On social media, Sanders received bipartisan criticism.

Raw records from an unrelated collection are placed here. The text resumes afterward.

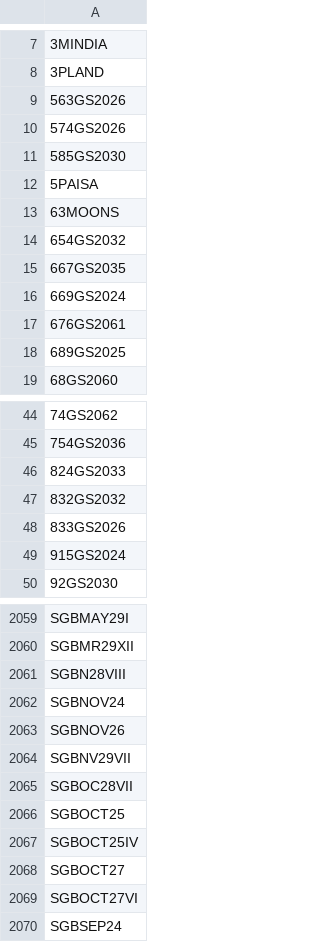
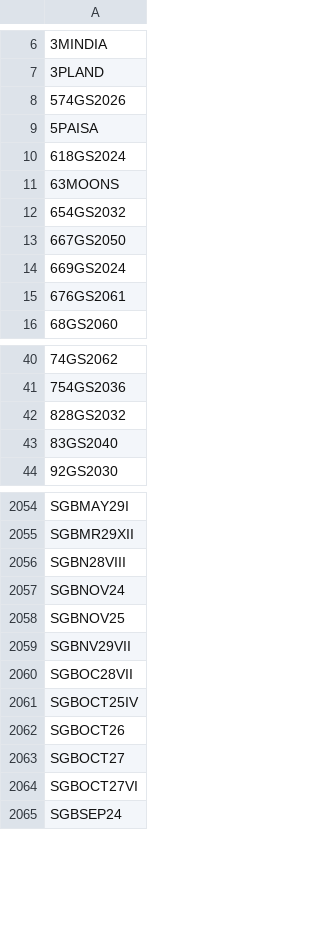
Before and after one commit to nikunjbaheti/NSE-Insider-Trading, a CSV file: Symbols.csv, drawn as a sheet; only a part is shown, gaps mark what is left out; removed rows and columns are numbered as before the commit, all else as after; the diff covers the shown part only; the diff names each change by its address in the sheet, - before the commit and + after, or states it on an @@ line.

```diff
--- a/Symbols.csv
+++ b/Symbols.csv
-row 9: 563GS2026
-row 11: 585GS2030
+row 10: 618GS2024
-A13: 667GS2035
+A13: 667GS2050
-row 18: 689GS2025
-A42: 824GS2033
+A42: 828GS2032
-A43: 832GS2032
+A43: 83GS2040
-row 48: 833GS2026
-row 49: 915GS2024
-A2058: SGBNOV26
+A2058: SGBNOV25
-row 2066: SGBOCT25
+row 2062: SGBOCT26
```
Also changed, not shown: 20 added rows, 23 removed rows and 1 edited cell elsewhere in this file.
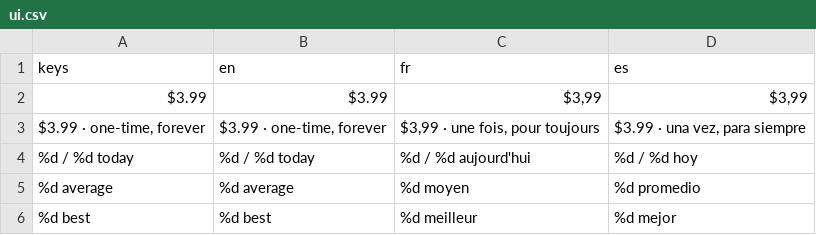
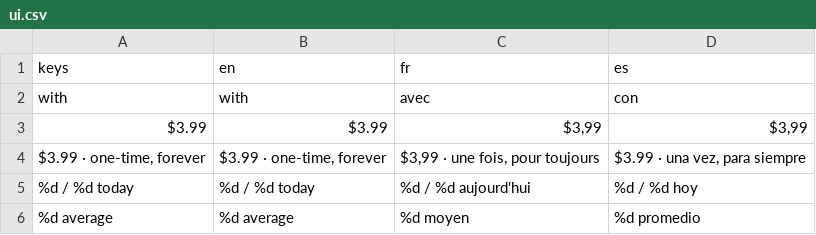
Before and after one commit to Hatscat/limpidchess, a CSV file: assets/i18n/ui.csv, drawn as a sheet; only a part is shown; the shorter side is filled out with more unchanged rows; the diff names each change by its address in the sheet, - before the commit and + after, or states it on an @@ line.

Commit message:
feat: update UI translations, enhance bot row height adjustment, and improve game logic for better user experience

```diff
--- a/assets/i18n/ui.csv
+++ b/assets/i18n/ui.csv
+row 2: with | with | avec | con
```
Also changed, not shown: 10 other files.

After a clip of Sanders praising the Cuban regime in 1986 surfaced, Sanders said during a CBS News “60 Minutes” interview that “We’re very opposed to the authoritarian nature of Cuba but you know, it’s unfair to simply say everything is bad. You know?”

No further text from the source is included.